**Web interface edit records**

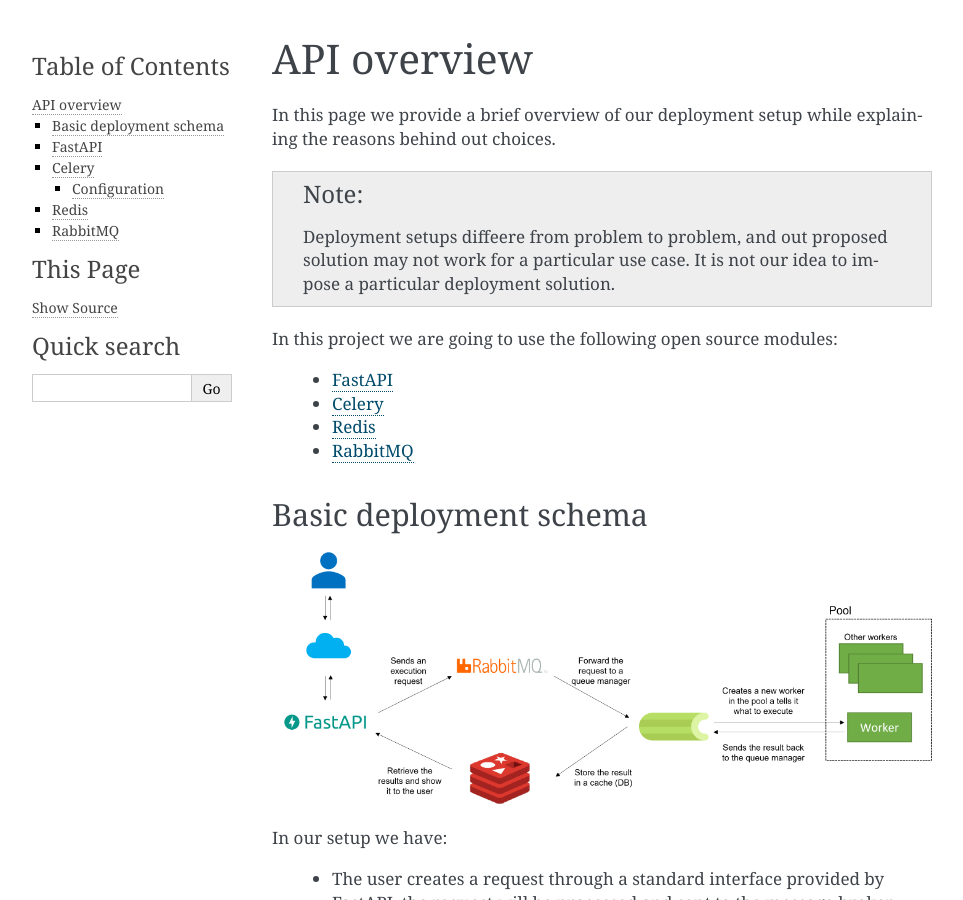
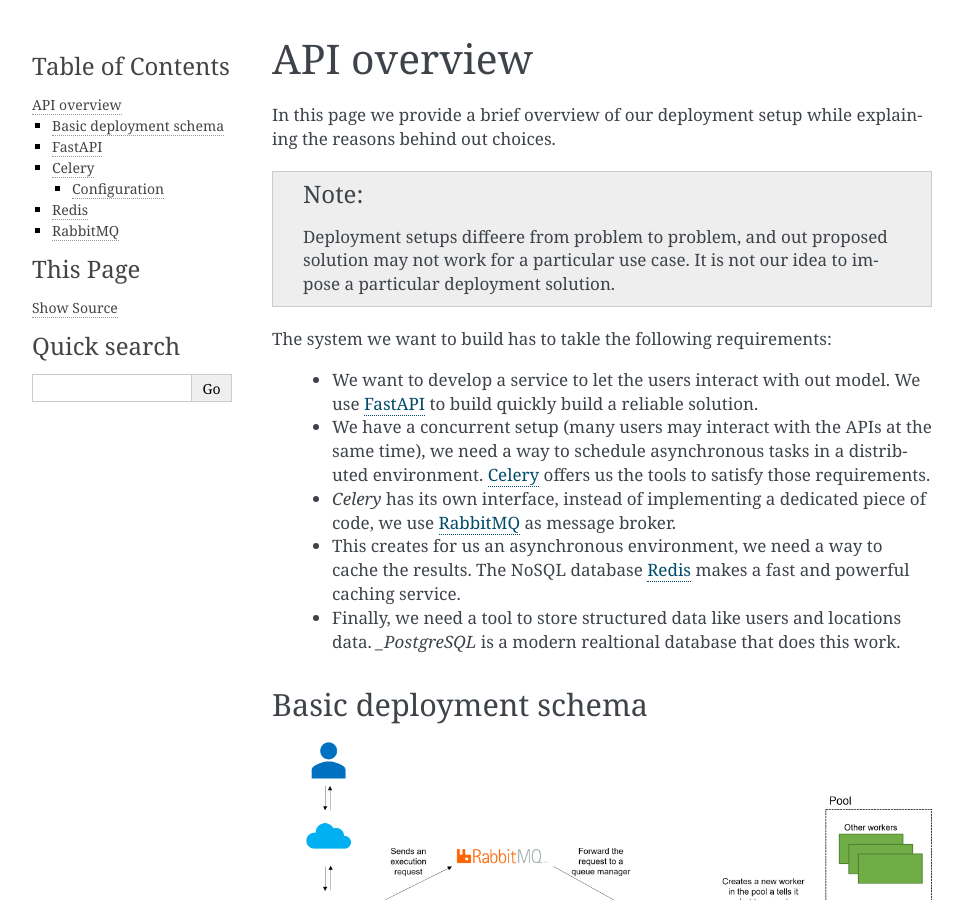
Before and after one commit to IDSIA/MLprod, a Sphinx documentation site: the page built from docs/source/components/api.rst, in a window 1280 px wide and 900 px high. Shown: the whole window, without its empty margins (148-1111 px from the left). Built offline with Sphinx 7.4.7, drawn with Linux system fonts in a browser that asks for light colours; some of the changed text lies outside the part shown.

```diff
--- a/docs/source/components/api.rst
+++ b/docs/source/components/api.rst
@@ -9,12 +9,14 @@ out choices.
     Deployment setups diffeere from problem to problem, and out proposed solution may not work for a particular
     use case. It is not our idea to impose a particular deployment solution.
 
-In this project we are going to use the following open source modules:
+The system we want to build has to takle the following requirements:
 
-    * :ref:`FastAPIref`
-    * :ref:`Celeryref`
-    * :ref:`Redisref`
-    * :ref:`RabbitMQref`
+    * We want to develop a service to let the users interact with out model. We use :ref:`FastAPIref` to build quickly build a reliable solution.
+    * We have a concurrent setup (many users may interact with the APIs at the same time), we need a way to
+      schedule asynchronous tasks in a distributed environment. :ref:`Celeryref` offers us the tools to satisfy those requirements.
+    * *Celery* has its own interface, instead of implementing a dedicated piece of code, we use :ref:`RabbitMQref` as message broker.
+    * This creates for us an asynchronous environment, we need a way to cache the results. The NoSQL database :ref:`Redisref` makes a fast and powerful caching service.
+    * Finally, we need a tool to store structured data like users and locations data. `_PostgreSQL` is a modern realtional database that does this work.
 
 
 Basic deployment schema
@@ -62,7 +64,8 @@ More specifically, we implemented the following API:
     "/inference/results/{task_id}", "Get the prediction from the model once the inference task is finished"
     "/inference/select/", "Select the best place among the top ranked places"
     "/train/start", "Train a new model"
-    "/content/{value}", "Get monitoring statistics"
+    "/content/{value}", "Get debugging content from database"
+    "/metrics", "Get monitoring statistics"
 
 As an example of how the routes are implemented, the following snippet shows the
 code for route: */inference/start*:
@@ -100,7 +103,7 @@ Configuration
 *Celery* is configured by using two python files:
 
     * *celery.py*
-    * *celeryconfig.py
+    * *celeryconfig.py*
 
 In the first file we create a Python object ``worker`` pointing to a *Celery* instance. This object represents the *Celery application*
 and works as entry point for every operations with Celery. The object *Celery* is instantiated giving a name, a
@@ -157,3 +160,4 @@ RabbitMQ has a lot of customizations, but we run it in very basic setup for our
 .. _Celery: https://docs.celeryq.dev/en/stable/
 .. _Redis: https://redis.io/
 .. _RabbitMQ: https://www.rabbitmq.com/
+.. _PostgreSQL: https://www.postgresql.org/
```
Also changed, not shown: docs/source/components/db.rst (deleted, +0 -13 lines).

**What the task asks**
All that is needed is the data above, repeated exactly, without the pictures.

**Answer to this task**
Before and after one commit to IDSIA/MLprod, a Sphinx documentation site: the page built from docs/source/components/api.rst, in a window 1280 px wide and 900 px high. Shown: the whole window, without its empty margins (148-1111 px from the left). Built offline with Sphinx 7.4.7, drawn with Linux system fonts in a browser that asks for light colours; some of the changed text lies outside the part shown.

```diff
--- a/docs/source/components/api.rst
+++ b/docs/source/components/api.rst
@@ -9,12 +9,14 @@ out choices.
     Deployment setups diffeere from problem to problem, and out proposed solution may not work for a particular
     use case. It is not our idea to impose a particular deployment solution.
 
-In this project we are going to use the following open source modules:
+The system we want to build has to takle the following requirements:
 
-    * :ref:`FastAPIref`
-    * :ref:`Celeryref`
-    * :ref:`Redisref`
-    * :ref:`RabbitMQref`
+    * We want to develop a service to let the users interact with out model. We use :ref:`FastAPIref` to build quickly build a reliable solution.
+    * We have a concurrent setup (many users may interact with the APIs at the same time), we need a way to
+      schedule asynchronous tasks in a distributed environment. :ref:`Celeryref` offers us the tools to satisfy those requirements.
+    * *Celery* has its own interface, instead of implementing a dedicated piece of code, we use :ref:`RabbitMQref` as message broker.
+    * This creates for us an asynchronous environment, we need a way to cache the results. The NoSQL database :ref:`Redisref` makes a fast and powerful caching service.
+    * Finally, we need a tool to store structured data like users and locations data. `_PostgreSQL` is a modern realtional database that does this work.
 
 
 Basic deployment schema
@@ -62,7 +64,8 @@ More specifically, we implemented the following API:
     "/inference/results/{task_id}", "Get the prediction from the model once the inference task is finished"
     "/inference/select/", "Select the best place among the top ranked places"
     "/train/start", "Train a new model"
-    "/content/{value}", "Get monitoring statistics"
+    "/content/{value}", "Get debugging content from database"
+    "/metrics", "Get monitoring statistics"
 
 As an example of how the routes are implemented, the following snippet shows the
 code for route: */inference/start*:
@@ -100,7 +103,7 @@ Configuration
 *Celery* is configured by using two python files:
 
     * *celery.py*
-    * *celeryconfig.py
+    * *celeryconfig.py*
 
 In the first file we create a Python object ``worker`` pointing to a *Celery* instance. This object represents the *Celery application*
 and works as entry point for every operations with Celery. The object *Celery* is instantiated giving a name, a
@@ -157,3 +160,4 @@ RabbitMQ has a lot of customizations, but we run it in very basic setup for our
 .. _Celery: https://docs.celeryq.dev/en/stable/
 .. _Redis: https://redis.io/
 .. _RabbitMQ: https://www.rabbitmq.com/
+.. _PostgreSQL: https://www.postgresql.org/
```
Also changed, not shown: docs/source/components/db.rst (deleted, +0 -13 lines).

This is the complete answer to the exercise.